The commercial issue for consumer broadband is not about paying bills over the Internet at the PC in the home office, but in the living room buying and playing games, and downloading video content via the TV. Low-cost terminals are a prerequisite for consumer broadband adoption. They are now available in a rapidly evolving variety of shapes and sizes. Microsoft did not enter the video game industry with the X-Box because it was aiming to make consumer electronics more efficiently than Sony. Rather, modem-equipped video games could be likely to be the key gatekeepers to unlock the profits of consumer broadband, first in the living room, and then the rest of the networked household. Low-cost digital storage devices such as those from TiVo, a subsidiary of Philips, allow consumers not only to receive, but also to store and replay massive amounts of digital content at the touch of button.
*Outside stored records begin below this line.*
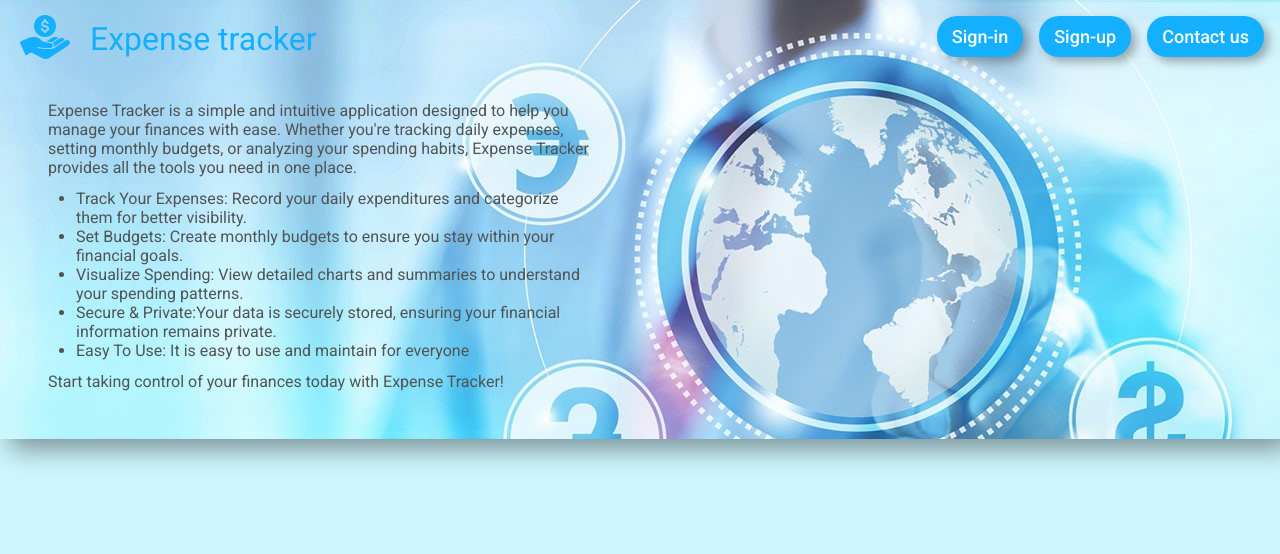
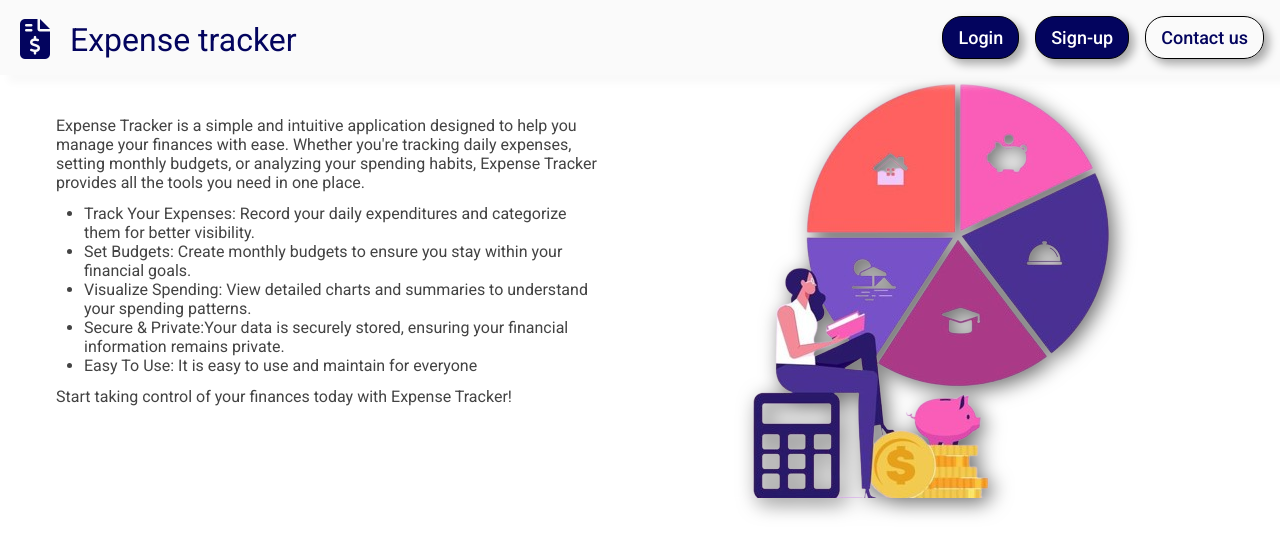
Before and after one commit to AbhinabaSantra/expense-tracker, a plain HTML site: page index.html in a window 1280 px wide. Drawn offline with Linux system fonts and the light colour scheme.

Commit message:
changed the UI and added the image

```diff
--- a/index.html
+++ b/index.html
@@ -5,18 +5,25 @@
     <meta name="viewport" content="width=device-width, initial-scale=1.0" />
     <title>Expense Tracker</title>
     <link rel="stylesheet" href="styles/landingPageStyles.css" />
+    <link
+      rel="stylesheet"
+      href="https://cdnjs.cloudflare.com/ajax/libs/font-awesome/6.6.0/css/all.min.css"
+      integrity="sha512-Kc323vGBEqzTmouAECnVceyQqyqdsSiqLQISBL29aUW4U/M7pSPA/gEUZQqv1cwx4OnYxTxve5UMg5GT6L4JJg=="
+      crossorigin="anonymous"
+      referrerpolicy="no-referrer"
+    />
   </head>
   <body>
     <div class="infoSection">
       <header>
         <div class="appHead">
-          <div class="logo"><img src="images/icons8-savings-50.png" /></div>
+          <div class="logo"><i class="fas fa-file-invoice-dollar"></i></div>
           <div class="appName"><p class="heading">Expense tracker</p></div>
         </div>
         <nav>
           <ul class="navBar">
-            <li><a href="signIpPage">Sign-in</a></li>
-            <li><a href="signUpPage">Sign-up</a></li>
+            <li class="login"><a href="logipPage">Login</a></li>
+            <li class="signUp"><a href="signUpPage">Sign-up</a></li>
             <li class="contactUs">Contact us</li>
           </ul>
         </nav>
@@ -62,15 +69,10 @@
 
           Start taking control of your finances today with Expense Tracker!
         </div>
+        <div class="main-img"><img src="images/images2.png" /></div>
       </main>
     </div>
-    <!-- <article>
-      <div class="articleInfo">Track Your expenses</div>
-      <div class="articleInfo">Set Budget</div>
-      <div class="articleInfo">Visualize Spending</div>
-      <div class="articleInfo">Secure and Private</div>
-      <div class="articleInfo">Easy To use </div>
-    </article> -->
+    <article></article>
     <footer></footer>
   </body>
 </html>
--- a/styles/landingPageStyles.css
+++ b/styles/landingPageStyles.css
@@ -8,7 +8,7 @@ body {
   width: 100vw;
   display: flex;
   flex-direction: column;
-  background-color: #cdf5fd;
+  position: relative;
 }
 .navBar {
   list-style: none;
@@ -21,26 +21,34 @@ body {
 a {
   color: white;
   text-decoration: none;
+  background-color: transparent;
 }
 .navBar li {
   font-size: 18px;
   padding: 10px 15px;
-  background-color: #00a9ff;
+  background-color: #03045e;
   border-radius: 20px;
   font-weight: 400;
   color: white;
   box-shadow: 5px 5px 10px rgba(0, 0, 0, 0.33);
   font-weight: 500;
   text-wrap: nowrap;
+  border: 1px solid black;
 }
 .heading {
   font-size: 32px;
   text-wrap: nowrap;
 }
 header {
+  width: 100%;
+  position: fixed;
   display: flex;
   justify-content: space-between;
   align-items: center;
+  font-family: "Noto Sans", system-ui;
+  background-color: rgb(250, 250, 250);
+  box-shadow: 8px 8px 8px rgb(249, 249, 249);
+  z-index: 1;
 }
 .appHead {
   display: flex;
@@ -50,9 +58,9 @@ header {
   align-items: center;
 }
 main {
-  padding: 0px 20px 20px 20px;
+  padding: 60px 20px 20px 20px;
   display: flex;
-  flex-direction: column;
+  justify-content: space-between;
   gap: 8px;
   font-size: 16px;
 }
@@ -61,7 +69,7 @@ main {
   flex-direction: column;
   max-width: 550px;
   width: 100%;
-  padding: 28px 28px 28px 28px;
+  padding: 56px 28px 28px 36px;
   gap: 12px;
   color: rgb(67, 67, 67);
 }
@@ -69,16 +77,18 @@ main {
   margin-left: 28px;
 }
 .appName {
-  color: #00a9ff;
+  color: #03045e;
 }
-.infoSection {
-  background: url(../images/background.jpeg);
-  opacity: 0.9;
-  background-size: cover;
-  box-shadow: 10px 10px 25px rgba(0, 0, 0, 0.453);
-  width: 100vw;
+.navBar .contactUs {
+  background-color: transparent;
+  color: #03045e;
 }
-@media screen and (max-width: 500px) {
+@media screen and (max-width: 1000px) {
+  .main-img {
+    display: none;
+  }
+}
+@media screen and (max-width: 700px) {
   .navBar li {
     font-size: 16px;
   }
@@ -92,7 +102,7 @@ main {
     gap: 4px;
   }
   .appHead {
-    gap: 8px;
+    gap: 22px;
     padding: 10px 0px 5px 8px;
   }
   main {
@@ -100,14 +110,26 @@ main {
     font-size: 14px;
     gap: 12px;
   }
-
   .about {
     padding: 10px;
     max-width: 90%;
     font-size: 14px;
     gap: 10px;
   }
-  .logo {
-    width: 35px;
+}
+@media screen and (max-width: 500px) {
+  .signUp {
+    display: none;
   }
 }
+.logo {
+  color: #03045e;
+  font-size: 40px;
+}
+.main-img {
+  padding: 16px 150px 0px 0px;
+  filter: drop-shadow(5px 5px 10px rgba(0, 0, 0, 0.562));
+}
+article {
+  height: 1000px;
+}
```
Also changed, not shown: images/background.jpeg (deleted), images/chart1.png (added), images/icons8-savings-50.png (deleted), images/images2.png (added).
Broadband access is another critical piece of the puzzle, which is just now falling into place. Governments, investors, industry insiders and, most importantly, consumers are becoming painfully aware of the limitations of a 64kbit/s local connection. As microprocessor speeds and core network transmission speeds both zoom past multi-GigaHertz rates, even a 512kbit/s home connection is becoming a glaring bottleneck. Thankfully, this acute mismatch has aligned the interests of all major stakeholders and is now being alleviated with a future-proof fibre rather than cable and ADSL stop-gap measures. With a broad constituency now focused on eliminating the access bottleneck, we can expect a rapid and sustained implementation of fibre access.
The optical communications industry is rapidly being forced out of its niche and into a mainstream business environment dominated by the low-cost rules of datacoms, rather than telecoms. Interoperability standards will also drive prices down much further, and optics much deeper in the network, closer to our homes.
Joseph Schumpeter, a 20th century economist (this time Austrian) described the process of "creative destruction", whereby new industries displace the old through relentless technical innovation. Market forces point to consumer broadband content and infrastructure as an emerging industry. Business opportunities and profits will accrue to optical equipment vendors who recognise the shifts early and align their business models to capture this future value.
Andros Payne, CEO, Giga Tera